_Problem_. Return the data word for word. Pictures are to be omitted.

_Records supplied_.
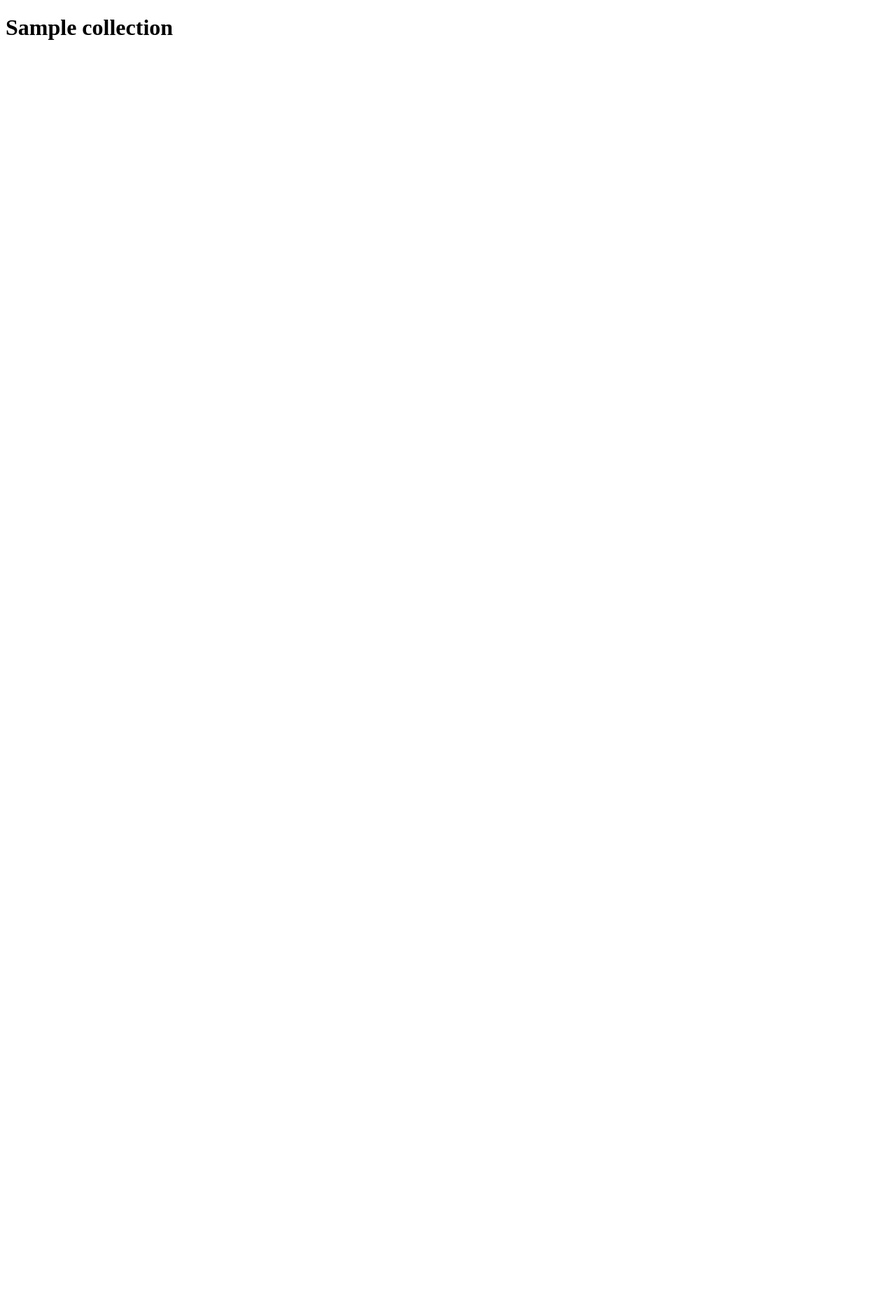
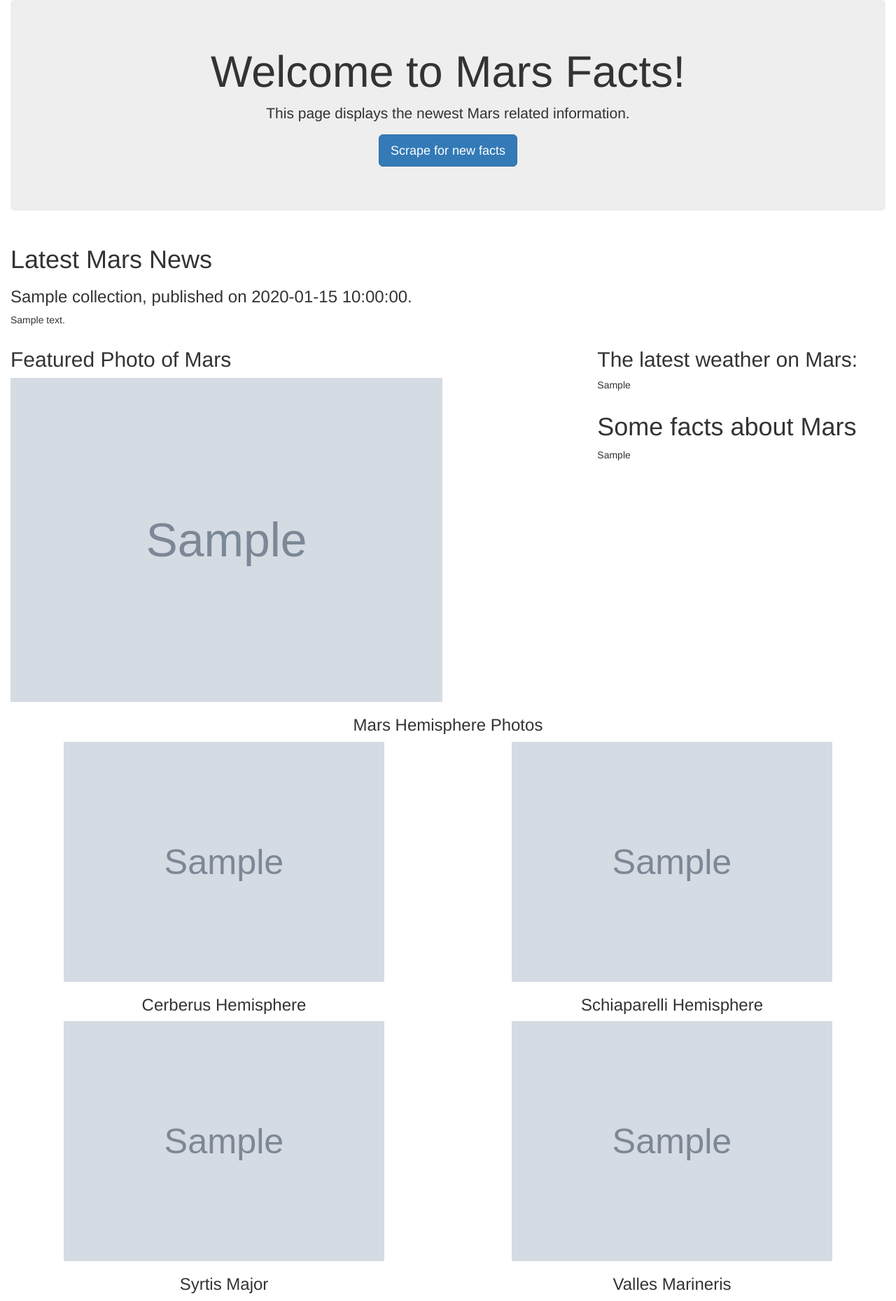
Before and after one commit to minckim1222/Mars_Facts_and_Scraping, a Flask app: page / in a window 1280 px wide. Before the commit the page is almost empty. Shown: the whole page at 70% size. Before the commit the page ends 57 px from the top, so only its background shows below. Run offline with Flask 2, Linux system fonts and the light colour scheme; grey boxes marked "Sample" are stand-in pictures; a database or web service that is not in the repository returns one stand-in record (values such as "Sample title"); some libraries are stand-ins or nearby versions.

Commit message:
Completed work on the html for flask rendering

```diff
--- a/templates/index.html
+++ b/templates/index.html
@@ -5,8 +5,73 @@
     <meta name="viewport" content="width=device-width, initial-scale=1.0">
     <meta http-equiv="X-UA-Compatible" content="ie=edge">
     <title>Mar's Facts</title>
+    <script src="https://cdnjs.cloudflare.com/ajax/libs/jquery/3.3.1/jquery.min.js"></script>
+    <link rel="stylesheet" href="https://maxcdn.bootstrapcdn.com/bootstrap/3.3.7/css/bootstrap.min.css" integrity="sha384-BVYiiSIFeK1dGmJRAkycuHAHRg32OmUcww7on3RYdg4Va+PmSTsz/K68vbdEjh4u" crossorigin="anonymous">
+    <script src="https://maxcdn.bootstrapcdn.com/bootstrap/3.3.7/js/bootstrap.min.js" integrity="sha384-Tc5IQib027qvyjSMfHjOMaLkfuWVxZxUPnCJA7l2mCWNIpG9mGCD8wGNIcPD7Txa" crossorigin="anonymous"></script>
 </head>
 <body>
-    <h1>{{ data[0] }}</h1>
+    <div class="container-fluid">
+        <div class="jumbotron">
+            <h1 class="text-center">Welcome to Mars Facts!</h1>
+            <p class="text-center">This page displays the newest Mars related information.</p>
+            <p class="text-center"><a class="btn btn-primary btn-lg" href="http://127.0.0.1:5000/scrape" role="button">Scrape for new facts</a></p>
+        </div>
+        <div class="row">
+            <div class="col-md-12 col-l-12">
+                <h1>Latest Mars News</h1>
+                <h3>{{ data[0].newest_title }}, published on {{ data[0].newest_date }}.</h3>
+                <p>{{ data[0].newest_text }}</p>
+            </div>
+        </div>
+        <div class="row">
+            <div class="col-md-8">
+                <h2>Featured Photo of Mars</h2>
+                <img src={{ data[0].img_url_found}} alt="Newest Mars Image" height=75% width =75%>
+            </div>
+            <div class="col-md-4">
+                <div class="row">
+                    <h2>The latest weather on Mars:</h2>
+                    <p> {{ data[0].latest_weather }}</p>
+                </div>
+                <div class="row">
+                    {% block content %}
+                    <h1>Some facts about Mars</h1>
+                    {{data[0].fact_table | safe}}
+                    {% endblock %}
+                </div>
+            </div>
+        </div>
+        <div class="row">
+            <h3 class="text-center">Mars Hemisphere Photos</h3>
+        </div>
+        <div class="row">
+            <div class="col-sm-6 col-md-6 text-center">
+                <img src={{ data[0].mars_hemis[0].img_url }} alt="Cerberus" height =75% width = 75%>
+                <div class="caption text-center">
+                    <h3>Cerberus Hemisphere</h3>
+                </div>
+            </div>
+            <div class="col-sm-6 col-mg-6 text-center">
+                <img src="{{ data[0].mars_hemis[1].img_url }} " alt="Schiaparelli Hemisphere" height =75% width = 75%>
+                <div class="caption text-center">
+                    <h3>Schiaparelli Hemisphere</h3>
+                </div>
+            </div>
+        </div>
+        <div class="row">
+            <div class="col-sm-6 col-md-6 text-center">
+                <img src={{ data[0].mars_hemis[2].img_url }} alt="Syrtis Major" height =75% width = 75%>
+                <div class="caption text-center">
+                    <h3>Syrtis Major</h3>
+                </div>
+            </div>
+            <div class="col-sm-6 col-mg-6 text-center">
+                <img src="{{ data[0].mars_hemis[3].img_url }} " alt="Valles Marineris" height =75% width = 75%>
+                <div class="caption text-center">
+                    <h3>Valles Marineris</h3>
+                </div>
+            </div>
+        </div>
+    </div>
 </body>
 </html>
```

_Answer area_.
Before and after one commit to minckim1222/Mars_Facts_and_Scraping, a Flask app: page / in a window 1280 px wide. Before the commit the page is almost empty. Shown: the whole page at 70% size. Before the commit the page ends 57 px from the top, so only its background shows below. Run offline with Flask 2, Linux system fonts and the light colour scheme; grey boxes marked "Sample" are stand-in pictures; a database or web service that is not in the repository returns one stand-in record (values such as "Sample title"); some libraries are stand-ins or nearby versions.

Commit message:
Completed work on the html for flask rendering

```diff
--- a/templates/index.html
+++ b/templates/index.html
@@ -5,8 +5,73 @@
     <meta name="viewport" content="width=device-width, initial-scale=1.0">
     <meta http-equiv="X-UA-Compatible" content="ie=edge">
     <title>Mar's Facts</title>
+    <script src="https://cdnjs.cloudflare.com/ajax/libs/jquery/3.3.1/jquery.min.js"></script>
+    <link rel="stylesheet" href="https://maxcdn.bootstrapcdn.com/bootstrap/3.3.7/css/bootstrap.min.css" integrity="sha384-BVYiiSIFeK1dGmJRAkycuHAHRg32OmUcww7on3RYdg4Va+PmSTsz/K68vbdEjh4u" crossorigin="anonymous">
+    <script src="https://maxcdn.bootstrapcdn.com/bootstrap/3.3.7/js/bootstrap.min.js" integrity="sha384-Tc5IQib027qvyjSMfHjOMaLkfuWVxZxUPnCJA7l2mCWNIpG9mGCD8wGNIcPD7Txa" crossorigin="anonymous"></script>
 </head>
 <body>
-    <h1>{{ data[0] }}</h1>
+    <div class="container-fluid">
+        <div class="jumbotron">
+            <h1 class="text-center">Welcome to Mars Facts!</h1>
+            <p class="text-center">This page displays the newest Mars related information.</p>
+            <p class="text-center"><a class="btn btn-primary btn-lg" href="http://127.0.0.1:5000/scrape" role="button">Scrape for new facts</a></p>
+        </div>
+        <div class="row">
+            <div class="col-md-12 col-l-12">
+                <h1>Latest Mars News</h1>
+                <h3>{{ data[0].newest_title }}, published on {{ data[0].newest_date }}.</h3>
+                <p>{{ data[0].newest_text }}</p>
+            </div>
+        </div>
+        <div class="row">
+            <div class="col-md-8">
+                <h2>Featured Photo of Mars</h2>
+                <img src={{ data[0].img_url_found}} alt="Newest Mars Image" height=75% width =75%>
+            </div>
+            <div class="col-md-4">
+                <div class="row">
+                    <h2>The latest weather on Mars:</h2>
+                    <p> {{ data[0].latest_weather }}</p>
+                </div>
+                <div class="row">
+                    {% block content %}
+                    <h1>Some facts about Mars</h1>
+                    {{data[0].fact_table | safe}}
+                    {% endblock %}
+                </div>
+            </div>
+        </div>
+        <div class="row">
+            <h3 class="text-center">Mars Hemisphere Photos</h3>
+        </div>
+        <div class="row">
+            <div class="col-sm-6 col-md-6 text-center">
+                <img src={{ data[0].mars_hemis[0].img_url }} alt="Cerberus" height =75% width = 75%>
+                <div class="caption text-center">
+                    <h3>Cerberus Hemisphere</h3>
+                </div>
+            </div>
+            <div class="col-sm-6 col-mg-6 text-center">
+                <img src="{{ data[0].mars_hemis[1].img_url }} " alt="Schiaparelli Hemisphere" height =75% width = 75%>
+                <div class="caption text-center">
+                    <h3>Schiaparelli Hemisphere</h3>
+                </div>
+            </div>
+        </div>
+        <div class="row">
+            <div class="col-sm-6 col-md-6 text-center">
+                <img src={{ data[0].mars_hemis[2].img_url }} alt="Syrtis Major" height =75% width = 75%>
+                <div class="caption text-center">
+                    <h3>Syrtis Major</h3>
+                </div>
+            </div>
+            <div class="col-sm-6 col-mg-6 text-center">
+                <img src="{{ data[0].mars_hemis[3].img_url }} " alt="Valles Marineris" height =75% width = 75%>
+                <div class="caption text-center">
+                    <h3>Valles Marineris</h3>
+                </div>
+            </div>
+        </div>
+    </div>
 </body>
 </html>
```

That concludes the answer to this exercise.